* _About this exercise_
Leave out the pictures and reproduce all of the data exactly.

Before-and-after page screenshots
◆ ◆ ◆ ◆ ◆ ◆ ◆
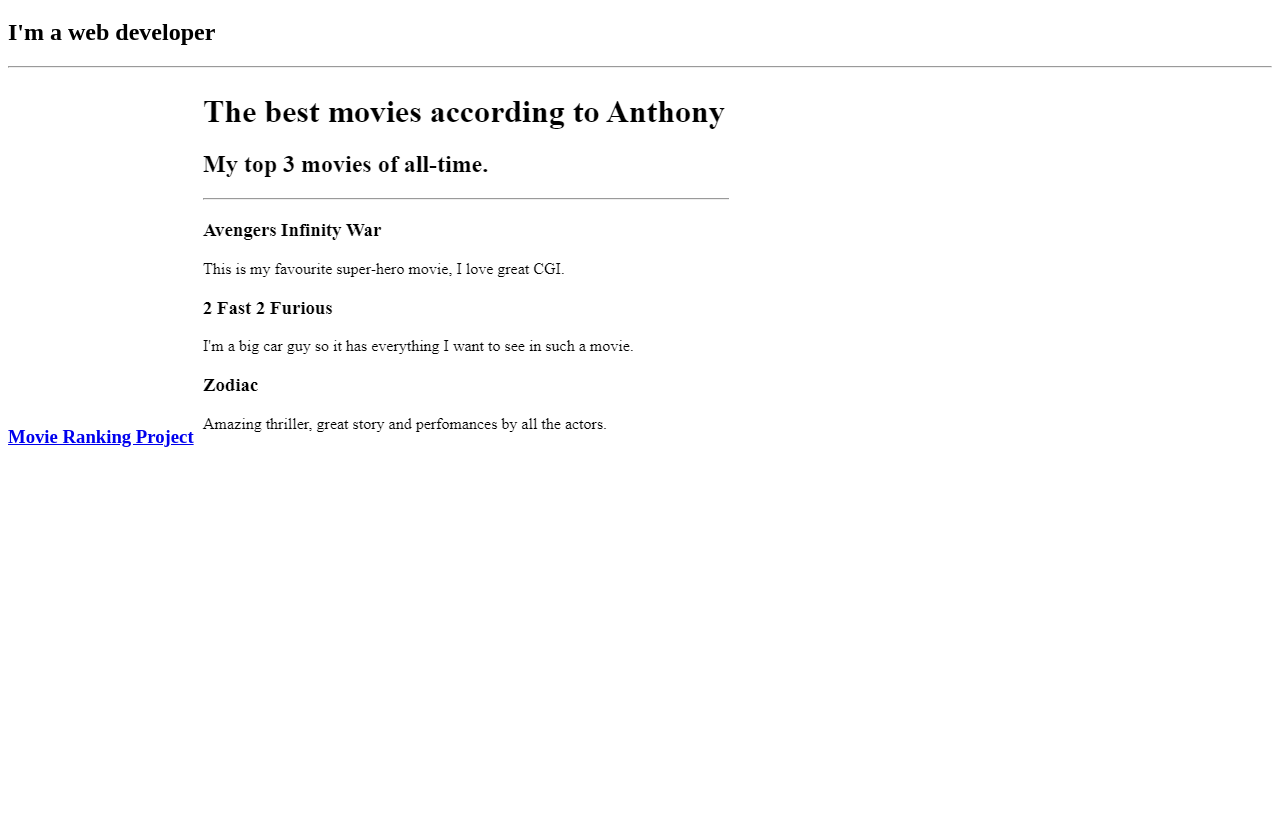
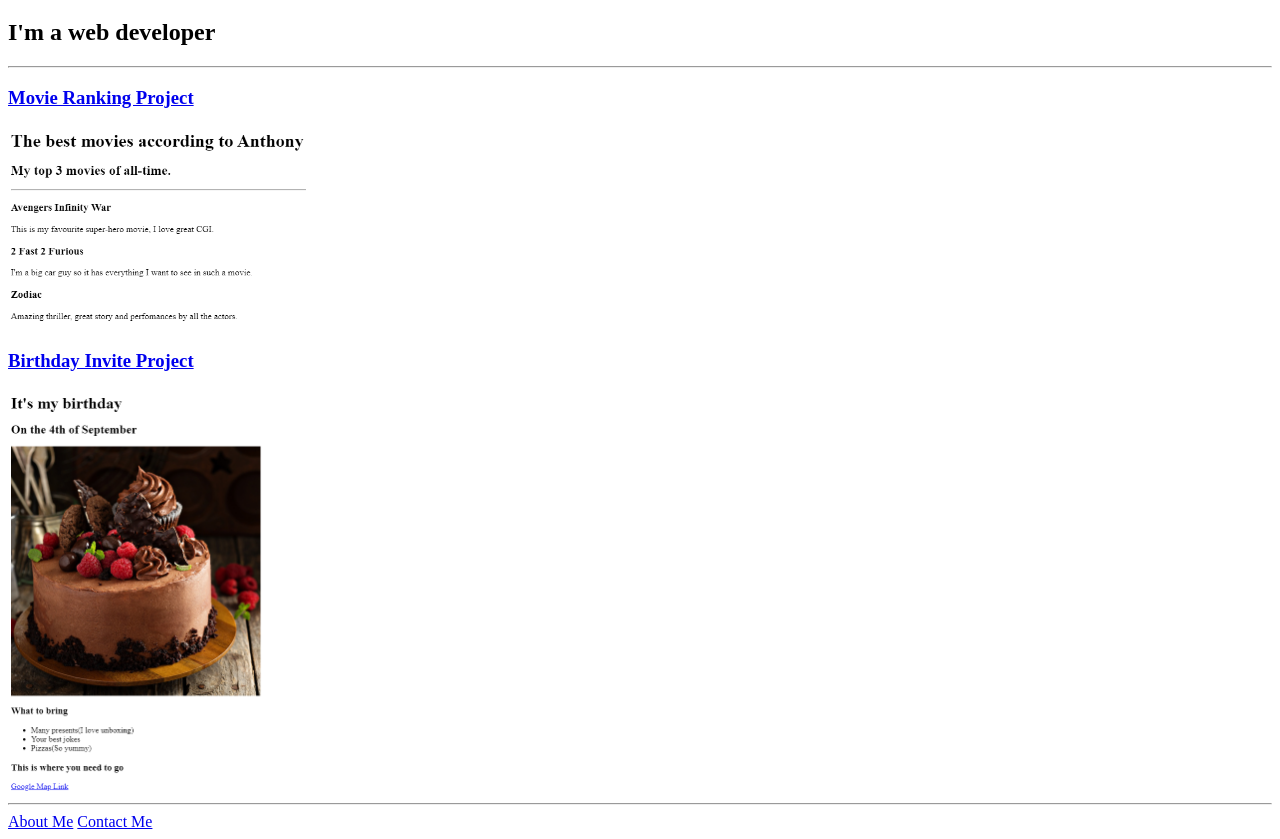
Before and after one commit to AnthonyMenos/html-portfolio, a plain HTML site: page index.html in a window 1280 px wide. Shown: the part 61-900 px from the top of the page. Before the commit the page ends 800 px from the top, so only its background shows below. Drawn offline with Linux system fonts and the light colour scheme.

Commit message:
Add files via upload

```diff
--- a/index.html
+++ b/index.html
@@ -10,25 +10,12 @@
     <h1>Anthony's Portfolio</h1>
     <h2>I'm a web developer</h2>
     <hr/>
-    <h3>
-        <a href="./public/movie-ranking.html">Movie Ranking Project</a>
-        <img src="./assets/images/Movie Ranking.png">
-    </h3>
-
-
+    <h3><a href="./public/movie-ranking.html">Movie Ranking Project</a></h3>
+    <img src="./assets/images/Movie Ranking.png" height="200" alt="Movie Ranking Project preview"/>
+    <h3><a href="./public/birthday-invite.html">Birthday Invite Project</a></h3>
+    <img src="./assets/images/Birthday Invite.png" height="400" alt="Birthday Invite Project preview"/>
+    <hr/>
+    <a href="./public/about.html">About Me</a>
+    <a href="./public/contact.html">Contact Me</a>
 </body>
 </html>
-
-<!-- TODO 2: Add Your previous projects' HTML into the public folder -->
-
-<!-- TODO 3: Take screenshots of your project previews and add the images to the images folder -->
-
-<!-- TODO 4: Add titles/subtitles etc. -->
-
-<!-- TODO 5: Add a link to the project pages -->
-
-<!-- TODO 6: Add images to show the project previews
-HINT for TODO 6: You can use the height attribute set to 200 to make the image smaller:
-https://developer.mozilla.org/en-US/docs/Web/HTML/Element/img#attr-height -->
-
-<!-- TODO 7: Add the Contact Me and About Me page links -->
```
◆ ◆ ◆ ◆ ◆ ◆ ◆
* _Output for this exercise_
Before and after one commit to AnthonyMenos/html-portfolio, a plain HTML site: page index.html in a window 1280 px wide. Shown: the part 61-900 px from the top of the page. Before the commit the page ends 800 px from the top, so only its background shows below. Drawn offline with Linux system fonts and the light colour scheme.

Commit message:
Add files via upload

```diff
--- a/index.html
+++ b/index.html
@@ -10,25 +10,12 @@
     <h1>Anthony's Portfolio</h1>
     <h2>I'm a web developer</h2>
     <hr/>
-    <h3>
-        <a href="./public/movie-ranking.html">Movie Ranking Project</a>
-        <img src="./assets/images/Movie Ranking.png">
-    </h3>
-
-
+    <h3><a href="./public/movie-ranking.html">Movie Ranking Project</a></h3>
+    <img src="./assets/images/Movie Ranking.png" height="200" alt="Movie Ranking Project preview"/>
+    <h3><a href="./public/birthday-invite.html">Birthday Invite Project</a></h3>
+    <img src="./assets/images/Birthday Invite.png" height="400" alt="Birthday Invite Project preview"/>
+    <hr/>
+    <a href="./public/about.html">About Me</a>
+    <a href="./public/contact.html">Contact Me</a>
 </body>
 </html>
-
-<!-- TODO 2: Add Your previous projects' HTML into the public folder -->
-
-<!-- TODO 3: Take screenshots of your project previews and add the images to the images folder -->
-
-<!-- TODO 4: Add titles/subtitles etc. -->
-
-<!-- TODO 5: Add a link to the project pages -->
-
-<!-- TODO 6: Add images to show the project previews
-HINT for TODO 6: You can use the height attribute set to 200 to make the image smaller:
-https://developer.mozilla.org/en-US/docs/Web/HTML/Element/img#attr-height -->
-
-<!-- TODO 7: Add the Contact Me and About Me page links -->
```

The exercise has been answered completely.